- News & Events
- News & Events at Telethon Kids
New drug therapy provides hope for kids with cystic fibrosis
The family of two girls with cystic fibrosis are hopeful after Telethon Kids Institute spin-off company, Respirion, received $20 million in funding to develop a promising new therapy.
Isobel, born three weeks early, had been failing to gain weight and after a series of tests, doctors told Christine and husband Gerard that she had CF, a genetic condition that causes persistent lung infections and progressive lung damage.
“I was devastated,” Christine said. “When you’re pregnant with your child, you have this idea of how great their life will be, and when you’re given this CF diagnosis, there’s such an incredible grieving process that their life might be hard, or their life might be limited.”
Two years after Isobel was born, the Donaldsons welcomed their fourth child and second daughter, Ruby. Soon after, they received the devastating news that Ruby also had CF.
“In the early days it was me coming to term with the diagnoses emotionally because the girls were relatively healthy,” Christine said.
CF causes the lungs to produce abnormally thick and sticky mucus, trapping bacteria and leading to recurrent infections which can cause permanent damage and result in lung failure.
Since birth, Isobel and Ruby have received constant medical treatment and physiotherapy to keep their lungs healthy, but antibiotic resistance means they are desperately in need of new treatments to fight off constant infections.
“You’re always wondering what’s going on under the skin. They look so healthy on the outside. Any cough I hear them do, in the back of my head, I’m wondering where that’s going and what damage it’s causing,” Christine said.
Now, a new therapy being developed by Telethon Kids spin-off company Respirion could provide new hope for kids like Isobel and Ruby.
The treatment – a chemical added to an inhaled antibiotic therapy – is the brainchild of leading Australian pulmonary specialist, and Respirion Founder and Director, Dr Barry Clements.
“Persistent lung infections and the inevitable decline in lung function remain urgent unmet needs in cystic fibrosis,” Dr Clements said.
“In my 35 years treating cystic fibrosis, I’ve become increasingly frustrated with the limited effectiveness of antibiotics in treating lung infections.
“With no new antibiotics on the horizon, I found this chemical that weakened the defences of resistant bacteria in the laboratory.
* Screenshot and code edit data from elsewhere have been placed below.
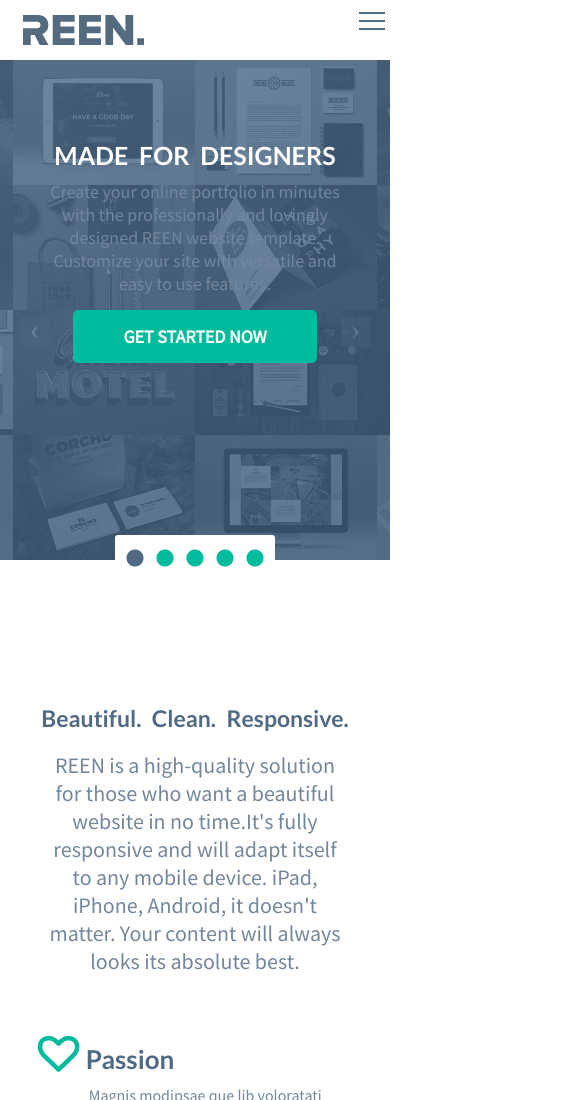
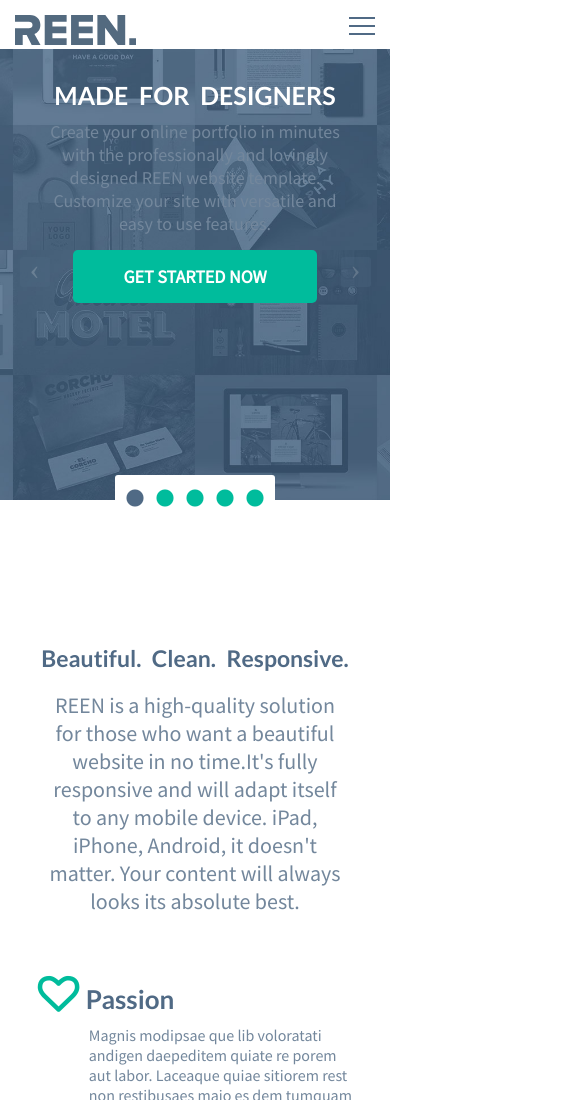
Before and after one commit to NourhanSaad/reendesign, a plain HTML site: page index.html in a window 390 px wide. Shown: the top 1100 px of the page, 585 px wide, since content can reach past the window. Drawn offline with Linux system fonts and the light colour scheme.

Commit message:
Update reen.css

```diff
--- a/css/reen.css
+++ b/css/reen.css
@@ -900,15 +900,18 @@ form input[type=submit]:hover {
 }
 
 
+/*
 @media only screen and (max-width: 920px) {
 .menu .menu_items {
         display: none;
     }
 
 }
+*/
 
 #menu__toggle {
     opacity: 0;
+    display: none;
 }
 
     #menu__toggle:checked ~ .menu__btn > span {
@@ -940,7 +943,7 @@ form input[type=submit]:hover {
 .menu__btn {
     display: flex;
     align-items: center;
-    position: fixed;
+    position: absolute;
     width: 26px;
     height: 26px;
     cursor: pointer;
@@ -949,7 +952,8 @@ form input[type=submit]:hover {
     right: 5px;
     z-index: 100000;
     color: #506A85;
-   left:92%;
+   margin-right: 10px;
+    margin-top: 5px;
 
 }
 
@@ -1120,7 +1124,10 @@ form input[type=submit]:hover {
     }
      .navbar_header .container, .menu .container
     {
-        margin: 0 2%;
+        margin:auto;
+        width: auto;
+        padding: 0;
+        height: auto;
     }
 
     .hamburger-menu{
@@ -1132,8 +1139,7 @@ form input[type=submit]:hover {
 
 
     .menu .container {
-        padding: 15px;
-        padding-bottom:0;
+        padding: 15px 15px 0 15px;
         display:block;
         text-align: left;
 
@@ -1301,4 +1307,7 @@ footer .container .img_overlay .overlay:hover{
     height: 30px;
 
 }
+    .navbar_header{
+        display: none;
+    }
 }
```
“I took this chemical and combined it with an antibiotic (tobramycin) and found it increased the killing power of the antibiotic on these resistant germs, but also improved the patient’s overall lung function.”
Now, thanks to a $20 million investment from the Medical Research Commercialisation Fund’s Biomedical Translation Fund (MRCF BTF), and $4 million from the US Cystic Fibrosis Foundation, Respirion will take the therapy into larger clinical studies, in the hope it will one day soon be available to patients.
Dr Clements said the ultimate aim was to reduce infections, reduce hospitalisations, and improve the quality of life and life expectancy in these patients.
Although further testing and statutory approval are required, if the results continue to be positive the formulation could be ready for clinical use in as little as four years.
“At that stage, there will be opportunities to further explore the potential of this formulation for use against other micro-organisms (including fungae and TB), with different antibiotics, and for treating other diseases such as non-CF bronchiectasis,” Dr Clements said.
Christine was thrilled at the news, saying the prospect of increased lung function was fantastic.
“That’s going to give our girls longevity and hopefully keep them out of hospital so they can just enjoy being kids,” she said.
The formulation will undergo further clinical trials over the next 12-24 months to establish safety and stability sufficient to obtain regulatory approval for clinical use in humans.
Pending that approval, the definitive multi-centre Phase 3 efficacy study will be performed and if the results prove positive, the formulation will then be ready for use in the clinic.